Prescription of a drug of the triptan family (e.g. Sumatriptan) to abort a migraine headache

Prescription of drugs to alleviate nausea (e.g. dimenhydrinate), which is a frequent accompaniment of a migraine headache

MANAGEMENT OF MIGRAINE

Keep a headache diary: this helps to identify triggers and document headache frequency and severity.

Regularize the child’s activities of daily living (bedtime, meals, homework, play)

Avoid known triggers

Alleviate stress e.g. early identification and appropriate management of academic difficulty; development of realistic expectations for academic achievement; maintenance of marital harmony

PREVENTION OF MIGRAINE HEADACHE

Children with migraine should

  1. drink sufficient water to prevent dehydration

  2. get sufficient and regular sleep

  3. eat balanced meals at proper times

  4. exercise regularly

  5. reduce excess of activities

Children with frequent severe migraine headaches that interfere with daily life activities may obtain relief from

  1. Drugs such as antihistamines, anti-epileptic drugs and anti-depressants, taken over a long period of time.

  2. Physical treatments such as progressive muscle relaxation, biofeedback, guided imagery and hypnosis. Most of these treatments however require special expertise and equipment as well as a sufficient level of comprehension on the part of the child.

  3. Psychological evaluation and counselling.

 

OUTLOOK FOR MIGRAINE HEADACHES

About half of the persons who have migraine will eventually stop having headache while the remainder will have some alleviation of headaches over time.

MANAGEMENT OF TENSION HEADACHES
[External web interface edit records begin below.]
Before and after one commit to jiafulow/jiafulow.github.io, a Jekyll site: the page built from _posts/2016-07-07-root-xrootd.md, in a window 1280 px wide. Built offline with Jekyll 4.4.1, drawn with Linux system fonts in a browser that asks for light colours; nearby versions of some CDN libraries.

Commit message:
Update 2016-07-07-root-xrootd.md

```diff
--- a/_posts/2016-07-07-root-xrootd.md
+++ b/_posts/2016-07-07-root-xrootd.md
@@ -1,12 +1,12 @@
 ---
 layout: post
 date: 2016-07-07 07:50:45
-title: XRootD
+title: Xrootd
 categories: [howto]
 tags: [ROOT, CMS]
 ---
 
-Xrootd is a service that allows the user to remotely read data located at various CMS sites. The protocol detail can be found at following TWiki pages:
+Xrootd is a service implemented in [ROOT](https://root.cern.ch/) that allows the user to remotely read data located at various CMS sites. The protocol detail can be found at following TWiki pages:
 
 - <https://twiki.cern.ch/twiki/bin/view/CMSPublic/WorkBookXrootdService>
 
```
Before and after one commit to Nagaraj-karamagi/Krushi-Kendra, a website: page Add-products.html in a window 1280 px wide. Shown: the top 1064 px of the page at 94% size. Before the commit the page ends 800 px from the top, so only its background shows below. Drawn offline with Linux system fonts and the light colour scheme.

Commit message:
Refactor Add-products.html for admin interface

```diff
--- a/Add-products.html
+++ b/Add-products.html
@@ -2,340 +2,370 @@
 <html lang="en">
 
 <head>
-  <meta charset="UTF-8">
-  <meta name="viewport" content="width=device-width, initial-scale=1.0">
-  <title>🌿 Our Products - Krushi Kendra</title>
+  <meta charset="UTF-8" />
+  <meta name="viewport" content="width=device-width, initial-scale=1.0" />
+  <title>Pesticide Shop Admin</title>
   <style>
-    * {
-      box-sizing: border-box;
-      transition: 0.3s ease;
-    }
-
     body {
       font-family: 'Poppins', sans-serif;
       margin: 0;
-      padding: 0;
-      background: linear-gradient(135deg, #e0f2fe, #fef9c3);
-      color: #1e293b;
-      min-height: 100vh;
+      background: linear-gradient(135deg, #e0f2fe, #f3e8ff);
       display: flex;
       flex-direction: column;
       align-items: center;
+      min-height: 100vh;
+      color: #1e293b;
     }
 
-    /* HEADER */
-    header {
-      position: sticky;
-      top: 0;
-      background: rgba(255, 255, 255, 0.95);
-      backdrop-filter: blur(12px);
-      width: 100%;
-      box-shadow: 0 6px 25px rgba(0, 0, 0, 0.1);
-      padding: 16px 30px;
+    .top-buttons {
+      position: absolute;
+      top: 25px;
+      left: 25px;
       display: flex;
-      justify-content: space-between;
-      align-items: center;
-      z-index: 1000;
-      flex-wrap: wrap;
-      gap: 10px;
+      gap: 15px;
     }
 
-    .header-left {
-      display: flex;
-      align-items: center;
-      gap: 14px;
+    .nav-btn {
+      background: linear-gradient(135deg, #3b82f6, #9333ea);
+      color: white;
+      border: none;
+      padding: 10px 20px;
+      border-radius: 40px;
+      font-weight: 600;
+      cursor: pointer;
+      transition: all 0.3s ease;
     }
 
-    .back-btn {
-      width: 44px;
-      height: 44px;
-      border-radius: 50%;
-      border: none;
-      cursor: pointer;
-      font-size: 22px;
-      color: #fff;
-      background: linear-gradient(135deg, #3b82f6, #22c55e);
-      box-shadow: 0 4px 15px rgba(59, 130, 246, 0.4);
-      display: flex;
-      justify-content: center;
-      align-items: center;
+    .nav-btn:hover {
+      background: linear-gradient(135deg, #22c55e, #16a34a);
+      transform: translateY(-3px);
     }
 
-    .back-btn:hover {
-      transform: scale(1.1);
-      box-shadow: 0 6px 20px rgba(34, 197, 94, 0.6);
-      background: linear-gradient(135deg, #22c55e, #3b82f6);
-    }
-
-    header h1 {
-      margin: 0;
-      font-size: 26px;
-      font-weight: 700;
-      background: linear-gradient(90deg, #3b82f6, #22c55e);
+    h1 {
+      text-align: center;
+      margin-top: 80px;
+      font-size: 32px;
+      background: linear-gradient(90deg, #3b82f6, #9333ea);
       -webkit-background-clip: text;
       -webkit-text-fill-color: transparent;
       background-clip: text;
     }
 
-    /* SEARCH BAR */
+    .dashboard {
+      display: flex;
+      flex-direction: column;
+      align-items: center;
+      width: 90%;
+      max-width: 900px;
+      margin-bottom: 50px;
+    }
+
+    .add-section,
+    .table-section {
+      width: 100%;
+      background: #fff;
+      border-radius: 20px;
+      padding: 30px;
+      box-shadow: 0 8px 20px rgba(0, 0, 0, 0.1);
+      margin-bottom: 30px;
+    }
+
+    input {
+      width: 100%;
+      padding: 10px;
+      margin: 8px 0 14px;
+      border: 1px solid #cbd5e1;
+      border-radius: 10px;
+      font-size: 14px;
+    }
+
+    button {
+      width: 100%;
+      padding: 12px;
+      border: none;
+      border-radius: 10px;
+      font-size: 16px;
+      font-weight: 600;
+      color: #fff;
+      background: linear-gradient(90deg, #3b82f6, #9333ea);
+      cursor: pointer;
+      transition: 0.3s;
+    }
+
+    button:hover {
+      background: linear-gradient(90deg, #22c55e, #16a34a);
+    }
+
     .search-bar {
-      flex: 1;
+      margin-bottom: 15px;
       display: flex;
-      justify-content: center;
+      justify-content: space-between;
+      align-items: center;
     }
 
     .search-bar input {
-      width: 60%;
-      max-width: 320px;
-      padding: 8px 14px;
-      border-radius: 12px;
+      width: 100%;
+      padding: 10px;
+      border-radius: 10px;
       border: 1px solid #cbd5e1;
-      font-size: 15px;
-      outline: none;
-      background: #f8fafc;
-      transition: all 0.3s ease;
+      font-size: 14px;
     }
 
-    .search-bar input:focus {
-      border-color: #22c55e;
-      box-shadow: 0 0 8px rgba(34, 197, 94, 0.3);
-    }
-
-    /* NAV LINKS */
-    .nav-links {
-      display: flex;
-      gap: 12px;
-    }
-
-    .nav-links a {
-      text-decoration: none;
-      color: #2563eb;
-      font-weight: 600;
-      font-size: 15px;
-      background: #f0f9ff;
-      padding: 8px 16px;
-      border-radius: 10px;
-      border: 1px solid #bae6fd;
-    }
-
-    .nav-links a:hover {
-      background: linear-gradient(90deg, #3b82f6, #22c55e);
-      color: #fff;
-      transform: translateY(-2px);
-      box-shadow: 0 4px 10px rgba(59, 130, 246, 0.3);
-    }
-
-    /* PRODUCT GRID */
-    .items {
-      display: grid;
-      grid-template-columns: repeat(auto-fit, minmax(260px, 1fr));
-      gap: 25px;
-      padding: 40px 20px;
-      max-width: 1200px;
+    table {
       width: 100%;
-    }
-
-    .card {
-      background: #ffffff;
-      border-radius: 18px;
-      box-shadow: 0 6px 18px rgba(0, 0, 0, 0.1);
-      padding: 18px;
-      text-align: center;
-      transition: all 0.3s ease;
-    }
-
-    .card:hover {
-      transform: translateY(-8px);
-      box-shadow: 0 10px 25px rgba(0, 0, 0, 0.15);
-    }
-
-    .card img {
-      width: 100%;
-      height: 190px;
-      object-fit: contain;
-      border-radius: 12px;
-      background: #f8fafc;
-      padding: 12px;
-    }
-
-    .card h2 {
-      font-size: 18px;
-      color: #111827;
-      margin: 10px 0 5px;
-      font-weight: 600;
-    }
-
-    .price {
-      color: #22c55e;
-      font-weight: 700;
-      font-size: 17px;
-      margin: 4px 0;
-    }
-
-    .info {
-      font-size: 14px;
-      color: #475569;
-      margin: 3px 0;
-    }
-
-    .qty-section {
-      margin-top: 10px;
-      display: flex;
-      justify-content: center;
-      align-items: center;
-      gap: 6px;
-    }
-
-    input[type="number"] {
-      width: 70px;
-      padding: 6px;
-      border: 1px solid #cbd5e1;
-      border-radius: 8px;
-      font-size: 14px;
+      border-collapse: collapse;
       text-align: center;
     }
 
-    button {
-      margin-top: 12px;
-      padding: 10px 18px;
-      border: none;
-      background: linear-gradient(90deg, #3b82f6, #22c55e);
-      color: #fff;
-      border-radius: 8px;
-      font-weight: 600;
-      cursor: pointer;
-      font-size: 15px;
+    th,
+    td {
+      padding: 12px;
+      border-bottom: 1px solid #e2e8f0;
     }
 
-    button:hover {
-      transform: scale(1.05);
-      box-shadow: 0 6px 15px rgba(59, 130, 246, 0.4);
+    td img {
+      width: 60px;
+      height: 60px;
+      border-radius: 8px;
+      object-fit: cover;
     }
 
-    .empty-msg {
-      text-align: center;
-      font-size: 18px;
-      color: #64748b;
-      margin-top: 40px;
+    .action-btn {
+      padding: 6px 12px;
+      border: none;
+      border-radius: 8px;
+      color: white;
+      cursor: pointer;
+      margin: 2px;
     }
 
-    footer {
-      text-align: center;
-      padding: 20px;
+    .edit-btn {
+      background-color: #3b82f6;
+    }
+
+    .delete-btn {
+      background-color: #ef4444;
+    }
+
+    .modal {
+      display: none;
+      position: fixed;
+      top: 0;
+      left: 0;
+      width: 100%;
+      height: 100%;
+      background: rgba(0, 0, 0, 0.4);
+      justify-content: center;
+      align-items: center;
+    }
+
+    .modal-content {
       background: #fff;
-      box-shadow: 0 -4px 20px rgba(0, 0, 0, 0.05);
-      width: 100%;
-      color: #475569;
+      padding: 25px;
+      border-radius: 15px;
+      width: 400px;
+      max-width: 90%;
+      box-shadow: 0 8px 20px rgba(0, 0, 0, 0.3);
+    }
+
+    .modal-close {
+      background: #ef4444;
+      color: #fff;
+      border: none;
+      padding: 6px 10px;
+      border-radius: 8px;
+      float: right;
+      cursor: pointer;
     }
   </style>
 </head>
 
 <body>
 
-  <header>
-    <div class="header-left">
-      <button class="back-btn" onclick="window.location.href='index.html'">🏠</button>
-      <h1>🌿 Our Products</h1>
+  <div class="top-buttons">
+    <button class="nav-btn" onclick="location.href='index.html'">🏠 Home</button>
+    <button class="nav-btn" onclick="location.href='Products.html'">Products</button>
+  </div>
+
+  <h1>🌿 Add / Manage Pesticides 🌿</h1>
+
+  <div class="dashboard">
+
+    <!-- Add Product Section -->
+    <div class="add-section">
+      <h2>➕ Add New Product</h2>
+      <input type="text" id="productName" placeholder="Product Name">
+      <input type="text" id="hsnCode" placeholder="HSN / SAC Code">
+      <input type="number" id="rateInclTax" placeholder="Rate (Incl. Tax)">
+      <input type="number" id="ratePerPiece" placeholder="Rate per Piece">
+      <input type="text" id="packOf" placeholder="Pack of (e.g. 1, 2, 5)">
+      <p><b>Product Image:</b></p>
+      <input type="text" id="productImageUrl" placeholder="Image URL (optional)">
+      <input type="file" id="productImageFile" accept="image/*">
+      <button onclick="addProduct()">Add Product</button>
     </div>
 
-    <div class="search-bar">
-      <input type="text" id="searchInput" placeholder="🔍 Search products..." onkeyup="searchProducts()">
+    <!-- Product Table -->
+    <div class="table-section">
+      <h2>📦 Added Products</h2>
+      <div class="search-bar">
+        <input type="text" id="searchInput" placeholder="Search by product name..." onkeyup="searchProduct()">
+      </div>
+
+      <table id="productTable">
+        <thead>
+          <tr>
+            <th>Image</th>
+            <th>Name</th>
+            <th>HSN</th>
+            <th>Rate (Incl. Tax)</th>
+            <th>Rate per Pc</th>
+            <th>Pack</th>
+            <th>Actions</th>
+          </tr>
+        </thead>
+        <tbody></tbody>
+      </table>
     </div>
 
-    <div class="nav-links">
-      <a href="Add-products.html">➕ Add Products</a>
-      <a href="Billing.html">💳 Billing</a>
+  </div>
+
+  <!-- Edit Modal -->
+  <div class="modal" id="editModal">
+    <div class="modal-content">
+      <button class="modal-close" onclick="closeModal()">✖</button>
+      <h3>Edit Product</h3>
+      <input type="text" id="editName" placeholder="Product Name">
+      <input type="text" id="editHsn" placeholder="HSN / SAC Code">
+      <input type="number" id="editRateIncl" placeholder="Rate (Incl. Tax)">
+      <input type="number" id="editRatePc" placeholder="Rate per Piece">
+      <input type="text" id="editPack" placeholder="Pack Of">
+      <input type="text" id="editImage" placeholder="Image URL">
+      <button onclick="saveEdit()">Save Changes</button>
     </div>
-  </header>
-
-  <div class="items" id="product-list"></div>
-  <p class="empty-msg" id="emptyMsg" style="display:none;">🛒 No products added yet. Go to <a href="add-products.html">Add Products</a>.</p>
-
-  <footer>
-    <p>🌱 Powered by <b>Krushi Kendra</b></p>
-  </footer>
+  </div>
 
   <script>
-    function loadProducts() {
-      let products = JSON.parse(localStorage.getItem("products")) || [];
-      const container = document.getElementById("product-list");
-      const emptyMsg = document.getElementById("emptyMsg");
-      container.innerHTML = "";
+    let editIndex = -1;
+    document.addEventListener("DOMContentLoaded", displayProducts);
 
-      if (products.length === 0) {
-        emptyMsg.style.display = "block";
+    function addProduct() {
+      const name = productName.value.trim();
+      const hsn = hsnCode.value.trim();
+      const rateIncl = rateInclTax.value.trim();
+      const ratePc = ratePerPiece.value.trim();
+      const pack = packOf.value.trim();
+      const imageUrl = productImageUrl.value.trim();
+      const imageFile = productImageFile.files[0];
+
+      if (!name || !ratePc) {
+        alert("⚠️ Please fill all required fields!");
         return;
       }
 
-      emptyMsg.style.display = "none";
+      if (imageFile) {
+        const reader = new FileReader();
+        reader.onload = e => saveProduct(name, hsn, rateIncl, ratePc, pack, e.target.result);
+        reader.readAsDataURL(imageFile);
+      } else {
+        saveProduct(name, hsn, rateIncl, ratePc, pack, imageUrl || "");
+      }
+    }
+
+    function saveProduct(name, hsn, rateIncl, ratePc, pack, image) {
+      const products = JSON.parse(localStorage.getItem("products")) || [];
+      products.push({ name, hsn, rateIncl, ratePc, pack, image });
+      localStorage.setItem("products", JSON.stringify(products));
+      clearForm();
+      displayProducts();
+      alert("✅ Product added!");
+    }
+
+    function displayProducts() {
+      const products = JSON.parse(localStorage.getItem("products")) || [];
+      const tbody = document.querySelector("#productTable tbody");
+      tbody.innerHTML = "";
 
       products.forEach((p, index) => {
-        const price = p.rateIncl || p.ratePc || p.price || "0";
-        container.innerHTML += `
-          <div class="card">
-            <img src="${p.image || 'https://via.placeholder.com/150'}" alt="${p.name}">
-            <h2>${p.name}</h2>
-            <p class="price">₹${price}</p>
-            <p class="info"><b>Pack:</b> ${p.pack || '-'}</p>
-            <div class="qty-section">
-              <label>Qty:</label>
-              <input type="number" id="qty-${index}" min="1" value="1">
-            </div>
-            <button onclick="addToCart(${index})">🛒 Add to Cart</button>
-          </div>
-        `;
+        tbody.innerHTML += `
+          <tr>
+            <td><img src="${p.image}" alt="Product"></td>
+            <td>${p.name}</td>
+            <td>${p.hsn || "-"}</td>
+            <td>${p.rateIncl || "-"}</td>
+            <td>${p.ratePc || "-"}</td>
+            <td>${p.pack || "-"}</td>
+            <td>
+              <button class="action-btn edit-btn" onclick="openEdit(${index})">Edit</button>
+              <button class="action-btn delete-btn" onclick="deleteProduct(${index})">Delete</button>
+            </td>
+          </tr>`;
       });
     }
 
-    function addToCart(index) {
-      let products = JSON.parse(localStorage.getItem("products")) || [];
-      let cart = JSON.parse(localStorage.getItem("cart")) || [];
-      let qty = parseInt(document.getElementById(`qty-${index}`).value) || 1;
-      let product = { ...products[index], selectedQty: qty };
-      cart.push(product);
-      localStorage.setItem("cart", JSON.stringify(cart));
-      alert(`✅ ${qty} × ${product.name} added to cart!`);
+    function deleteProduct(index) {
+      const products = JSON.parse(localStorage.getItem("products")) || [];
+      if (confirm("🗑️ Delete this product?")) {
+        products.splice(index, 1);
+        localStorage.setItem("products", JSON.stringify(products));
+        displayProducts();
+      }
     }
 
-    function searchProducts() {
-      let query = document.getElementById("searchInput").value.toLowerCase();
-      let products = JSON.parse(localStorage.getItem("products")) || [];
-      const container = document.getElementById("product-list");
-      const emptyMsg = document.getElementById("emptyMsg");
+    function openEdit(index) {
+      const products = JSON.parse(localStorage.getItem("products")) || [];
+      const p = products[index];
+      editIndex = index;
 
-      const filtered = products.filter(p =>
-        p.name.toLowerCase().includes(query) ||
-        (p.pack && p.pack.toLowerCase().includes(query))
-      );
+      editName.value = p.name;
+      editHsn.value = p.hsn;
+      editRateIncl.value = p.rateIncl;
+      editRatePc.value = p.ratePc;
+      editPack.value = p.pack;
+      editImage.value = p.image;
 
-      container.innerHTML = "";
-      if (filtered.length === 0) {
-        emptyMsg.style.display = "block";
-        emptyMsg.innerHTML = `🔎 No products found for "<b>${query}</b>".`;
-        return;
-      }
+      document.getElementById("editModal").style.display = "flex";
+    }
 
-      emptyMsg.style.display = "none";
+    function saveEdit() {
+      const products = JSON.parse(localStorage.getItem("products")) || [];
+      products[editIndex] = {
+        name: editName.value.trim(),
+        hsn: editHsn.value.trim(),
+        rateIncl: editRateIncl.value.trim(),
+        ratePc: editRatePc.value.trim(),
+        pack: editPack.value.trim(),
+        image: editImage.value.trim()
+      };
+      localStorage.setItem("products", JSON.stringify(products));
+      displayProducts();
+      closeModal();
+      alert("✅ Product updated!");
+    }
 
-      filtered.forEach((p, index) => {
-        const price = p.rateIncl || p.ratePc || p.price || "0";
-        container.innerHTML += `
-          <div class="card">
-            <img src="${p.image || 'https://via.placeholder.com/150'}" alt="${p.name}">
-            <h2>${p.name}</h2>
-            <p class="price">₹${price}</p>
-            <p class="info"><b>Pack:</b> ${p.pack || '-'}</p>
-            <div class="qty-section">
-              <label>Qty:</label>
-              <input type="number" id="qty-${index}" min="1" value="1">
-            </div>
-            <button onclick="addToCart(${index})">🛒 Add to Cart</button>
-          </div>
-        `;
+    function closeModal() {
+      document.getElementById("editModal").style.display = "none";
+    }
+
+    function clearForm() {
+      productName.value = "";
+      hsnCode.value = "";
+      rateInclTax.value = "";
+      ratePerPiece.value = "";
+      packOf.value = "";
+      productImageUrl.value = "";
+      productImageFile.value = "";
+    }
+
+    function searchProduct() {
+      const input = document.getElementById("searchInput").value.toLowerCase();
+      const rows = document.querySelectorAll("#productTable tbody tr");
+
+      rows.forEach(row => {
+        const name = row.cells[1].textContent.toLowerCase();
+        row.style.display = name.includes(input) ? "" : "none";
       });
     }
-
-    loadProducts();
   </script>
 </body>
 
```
  1. Alleviate stress

  2. Physical treatments like those mentioned for migraine

  3. Psychological evaluation & counselling